As an elderly home care provider, you may notice your elderly loved one is having teeth or mouth problems. If so, it’s time they visited their dentist.
Some oral problems that may occur:
- Thrush – this is an overgrowth of a fungus in the mouth. It can be brought on by disease or drugs that the elderly person is taking.
- Gum disease – a common problem for older adults, which is caused and worsened by poor brushing and flossing habits, using tobacco, ill-fitting dentures or bridges, some diseases and a poor diet.
- Dry mouth results from poor saliva flow. It can be a side effect of some medication, or a result of cancer treatments or some diseases.
- Darkened teeth can result from consuming staining foods and drinks. The darkening increases with time.
- Root decay due to acids coming in contact with the tooth roots. Gum tissue begins to recede from the tooth, exposing the roots.
- Tooth loss. The leading cause of losing teeth is due to gum disease.
- Stomatitis – an inflammation of the tissues underneath a denture.
While age itself is not necessarily a cause of these oral issues, other medical conditions associated with age play a role. When the elderly experience arthritis in the hands and fingers, brushing and flossing can become difficult and even impossible to perform.

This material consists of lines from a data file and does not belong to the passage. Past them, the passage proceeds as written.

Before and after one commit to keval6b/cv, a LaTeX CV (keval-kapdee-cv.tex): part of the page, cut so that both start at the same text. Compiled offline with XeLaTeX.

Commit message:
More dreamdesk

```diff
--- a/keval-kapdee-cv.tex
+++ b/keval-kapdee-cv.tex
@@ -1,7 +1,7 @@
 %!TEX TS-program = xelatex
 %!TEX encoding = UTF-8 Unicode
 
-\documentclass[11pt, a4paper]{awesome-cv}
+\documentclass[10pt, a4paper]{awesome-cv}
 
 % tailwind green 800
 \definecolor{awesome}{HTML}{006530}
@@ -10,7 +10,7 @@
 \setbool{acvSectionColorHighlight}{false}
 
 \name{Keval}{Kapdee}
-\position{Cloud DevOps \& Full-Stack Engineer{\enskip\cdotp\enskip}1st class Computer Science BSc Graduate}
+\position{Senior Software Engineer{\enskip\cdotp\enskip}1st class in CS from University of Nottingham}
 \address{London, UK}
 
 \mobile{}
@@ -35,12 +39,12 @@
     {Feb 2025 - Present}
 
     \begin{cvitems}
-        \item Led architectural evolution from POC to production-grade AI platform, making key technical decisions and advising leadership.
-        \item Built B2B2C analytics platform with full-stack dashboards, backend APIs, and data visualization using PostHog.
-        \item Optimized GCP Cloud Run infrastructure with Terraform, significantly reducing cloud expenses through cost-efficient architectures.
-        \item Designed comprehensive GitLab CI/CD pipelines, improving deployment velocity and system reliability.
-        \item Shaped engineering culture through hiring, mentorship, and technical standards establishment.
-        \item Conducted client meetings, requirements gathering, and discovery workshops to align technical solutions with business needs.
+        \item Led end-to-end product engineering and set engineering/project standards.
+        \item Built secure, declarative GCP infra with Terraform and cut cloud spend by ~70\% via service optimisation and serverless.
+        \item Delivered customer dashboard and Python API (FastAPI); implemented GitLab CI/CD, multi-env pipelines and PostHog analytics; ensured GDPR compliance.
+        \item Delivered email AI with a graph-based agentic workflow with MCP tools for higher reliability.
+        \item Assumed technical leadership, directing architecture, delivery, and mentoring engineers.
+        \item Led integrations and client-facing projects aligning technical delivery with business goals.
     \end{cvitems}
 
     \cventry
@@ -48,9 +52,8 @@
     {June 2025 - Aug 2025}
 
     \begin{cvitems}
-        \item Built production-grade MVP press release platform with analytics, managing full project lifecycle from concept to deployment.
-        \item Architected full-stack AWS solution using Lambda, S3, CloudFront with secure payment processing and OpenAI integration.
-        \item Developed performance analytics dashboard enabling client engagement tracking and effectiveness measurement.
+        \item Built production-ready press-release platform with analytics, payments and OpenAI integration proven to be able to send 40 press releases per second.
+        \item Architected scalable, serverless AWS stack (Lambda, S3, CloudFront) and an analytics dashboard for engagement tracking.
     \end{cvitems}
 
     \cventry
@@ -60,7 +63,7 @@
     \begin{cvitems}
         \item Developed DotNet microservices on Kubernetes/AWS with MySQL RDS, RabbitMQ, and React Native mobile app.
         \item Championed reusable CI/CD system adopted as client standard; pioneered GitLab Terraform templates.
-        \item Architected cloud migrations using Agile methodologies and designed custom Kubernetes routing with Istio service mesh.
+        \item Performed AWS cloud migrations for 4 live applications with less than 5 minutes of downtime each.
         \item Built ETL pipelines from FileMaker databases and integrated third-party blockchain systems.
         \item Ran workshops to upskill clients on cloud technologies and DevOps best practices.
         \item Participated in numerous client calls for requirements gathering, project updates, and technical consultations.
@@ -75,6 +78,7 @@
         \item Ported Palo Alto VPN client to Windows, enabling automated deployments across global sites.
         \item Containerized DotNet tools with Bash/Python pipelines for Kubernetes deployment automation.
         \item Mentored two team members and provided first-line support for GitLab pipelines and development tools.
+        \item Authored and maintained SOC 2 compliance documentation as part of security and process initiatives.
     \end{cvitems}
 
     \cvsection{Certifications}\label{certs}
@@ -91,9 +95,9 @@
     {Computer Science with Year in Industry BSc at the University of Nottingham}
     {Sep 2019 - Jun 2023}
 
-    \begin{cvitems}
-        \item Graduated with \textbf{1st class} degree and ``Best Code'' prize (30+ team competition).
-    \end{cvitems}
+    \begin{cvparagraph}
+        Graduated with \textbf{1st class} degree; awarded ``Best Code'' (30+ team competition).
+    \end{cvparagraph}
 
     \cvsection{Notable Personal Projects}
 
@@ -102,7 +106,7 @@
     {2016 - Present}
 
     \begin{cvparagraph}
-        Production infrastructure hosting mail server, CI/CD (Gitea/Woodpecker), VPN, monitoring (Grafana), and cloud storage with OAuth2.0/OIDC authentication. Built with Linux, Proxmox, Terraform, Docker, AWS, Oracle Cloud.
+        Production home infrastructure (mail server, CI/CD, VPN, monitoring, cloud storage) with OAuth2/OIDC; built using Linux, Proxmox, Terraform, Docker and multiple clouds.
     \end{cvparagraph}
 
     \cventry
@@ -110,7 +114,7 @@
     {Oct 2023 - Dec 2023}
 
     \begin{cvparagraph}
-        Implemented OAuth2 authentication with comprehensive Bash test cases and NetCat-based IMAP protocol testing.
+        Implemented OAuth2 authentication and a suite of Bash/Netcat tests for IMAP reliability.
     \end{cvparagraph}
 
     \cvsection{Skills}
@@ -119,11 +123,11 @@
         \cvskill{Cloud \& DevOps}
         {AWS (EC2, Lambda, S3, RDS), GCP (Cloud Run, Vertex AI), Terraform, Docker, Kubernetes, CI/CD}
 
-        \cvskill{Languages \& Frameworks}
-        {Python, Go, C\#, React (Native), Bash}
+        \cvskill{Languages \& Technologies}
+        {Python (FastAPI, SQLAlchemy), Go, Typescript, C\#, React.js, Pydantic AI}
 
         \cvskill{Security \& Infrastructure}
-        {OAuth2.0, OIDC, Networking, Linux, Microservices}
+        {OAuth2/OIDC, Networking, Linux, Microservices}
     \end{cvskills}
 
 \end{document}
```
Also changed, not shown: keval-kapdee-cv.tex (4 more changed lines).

Tips for seniors to maintain oral hygiene
- Regular brushing and flossing of natural teeth is essential to keep them in a state of good oral health. Plaque builds up quickly on seniors’ teeth, and can lead to gum disease and serious decay if oral hygiene practices are neglected.
- Keep up regular habits of brushing twice daily, flossing once daily and visiting their dentist on a regular schedule for cleaning and an oral exam.
- Some sources cite that antibacterial mouth rinse helps to reduce plaque-causing bacteria and helps reduce gum disease.
The senior’s dentist may ask:
- Have you noticed any changes recently in your mouth?
- Has there been discomfort, pain, bleeding or the presence of any sores in your mouth?
- Have you experienced any difficulty with tasting? How about with chewing and swallowing?
- Have you had any loose or overly-sensitive teeth?